Define LOGLOG as the class of languages which can be computed in space O(loglog n) by a deterministic Turing machine (with two-way access to the input). Similarly define NLOGLOG as the class of languages which can be computed in space O(log log n) by a non-deterministic Turing machine (with two-way access to the input). Is it really not known that these classes differ?

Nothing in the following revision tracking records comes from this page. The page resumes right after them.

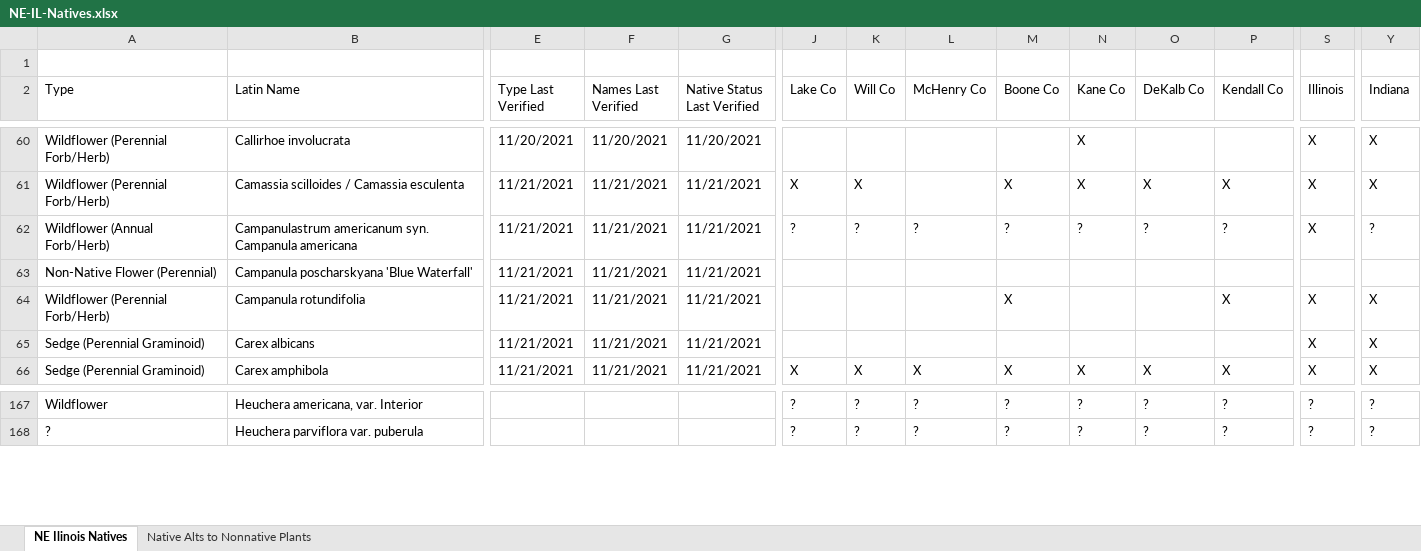
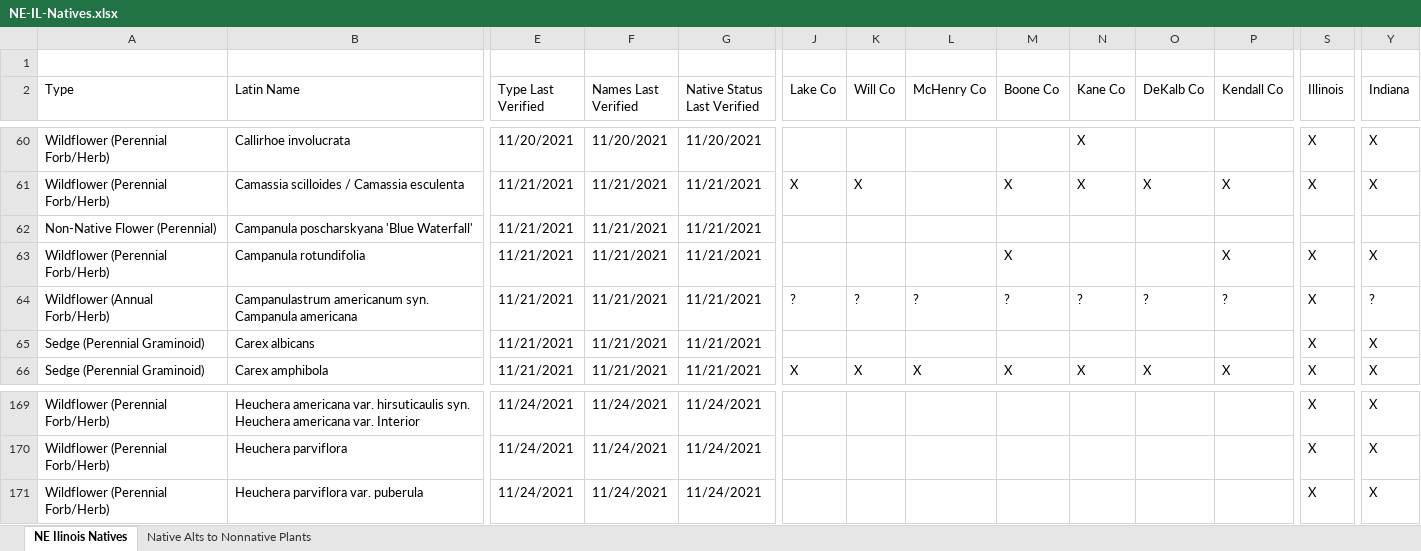
Before and after one commit to franklesniak/NE-Illinois-Native-Plants, an Excel workbook: NE-IL-Natives.xlsx, sheet NE Ilinois Natives, drawn as a sheet; only a part is shown, gaps mark what is left out; values as stored, in another font and other column widths than the file's, no cell formats; conditional formats not drawn; addresses are those after the commit; rows hold the shown columns only; the diff covers the shown part only; the diff names each change by its address in the sheet, - before the commit and + after, or states it on an @@ line.

Commit message:
Updated plants through scientific name H

```diff
--- a/NE-IL-Natives.xlsx (sheet NE Ilinois Natives)
+++ b/NE-IL-Natives.xlsx (sheet NE Ilinois Natives)
@@ row 62 moved to row 64: Wildflower (Annual Forb/Herb) @@
-A169 (Type): Wildflower
+A169 (Type): Wildflower (Perennial Forb/Herb)
-B169 (Latin Name): Heuchera americana, var. Interior
+B169 (Latin Name): Heuchera americana var. hirsuticaulis syn. Heuchera americana var. Interior
-E169 (Type Last Verified): (empty)
+E169 (Type Last Verified): 11/24/2021
-F169 (Names Last Verified): (empty)
+F169 (Names Last Verified): 11/24/2021
-G169 (Native Status Last Verified): (empty)
+G169 (Native Status Last Verified): 11/24/2021
-J169 (Lake Co): ?
+J169 (Lake Co): (empty)
-K169 (Will Co): ?
+K169 (Will Co): (empty)
-L169 (McHenry Co): ?
+L169 (McHenry Co): (empty)
-M169 (Boone Co): ?
+M169 (Boone Co): (empty)
-N169 (Kane Co): ?
+N169 (Kane Co): (empty)
-O169 (DeKalb Co): ?
+O169 (DeKalb Co): (empty)
-P169 (Kendall Co): ?
+P169 (Kendall Co): (empty)
-S169 (Illinois): ?
+S169 (Illinois): X
-Y169 (Indiana): ?
+Y169 (Indiana): X
+row 170: Wildflower (Perennial Forb/Herb) | Heuchera parviflora | 11/24/2021 | 11/24/2021 | 11/24/2021 |  |  |  |  |  |  |  | X | X
-A171 (Type): ?
+A171 (Type): Wildflower (Perennial Forb/Herb)
-E171 (Type Last Verified): (empty)
+E171 (Type Last Verified): 11/24/2021
-F171 (Names Last Verified): (empty)
+F171 (Names Last Verified): 11/24/2021
-G171 (Native Status Last Verified): (empty)
+G171 (Native Status Last Verified): 11/24/2021
-J171 (Lake Co): ?
+J171 (Lake Co): (empty)
-K171 (Will Co): ?
+K171 (Will Co): (empty)
-L171 (McHenry Co): ?
+L171 (McHenry Co): (empty)
-M171 (Boone Co): ?
+M171 (Boone Co): (empty)
-N171 (Kane Co): ?
+N171 (Kane Co): (empty)
-O171 (DeKalb Co): ?
+O171 (DeKalb Co): (empty)
-P171 (Kendall Co): ?
+P171 (Kendall Co): (empty)
-S171 (Illinois): ?
+S171 (Illinois): X
-Y171 (Indiana): ?
+Y171 (Indiana): X
```
Also changed, not shown: 6 added rows, 4 removed rows, 4 moved rows and 316 edited cells elsewhere in this sheet, cell formats, formulas that keep their value.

I could only find some older surveys and a theorem that if they equal then L=NL (which is not just a trivial padding argument!), but somehow I feel that separating these classes cannot be that hard. Of course I might be completely wrong, but if every second bit of the input is the numbers from 1 to n in increasing order in binary, separated by some symbols, then the machines can already learn loglog n and with every other second bit we can input a problem that can fool a deterministic machine but not a non-deterministic one. I don't see yet exactly how this could be done but feels like a possible approach, as with this trick we can basically input a depth log n binary tree along with its structure instead of the usual linear tape.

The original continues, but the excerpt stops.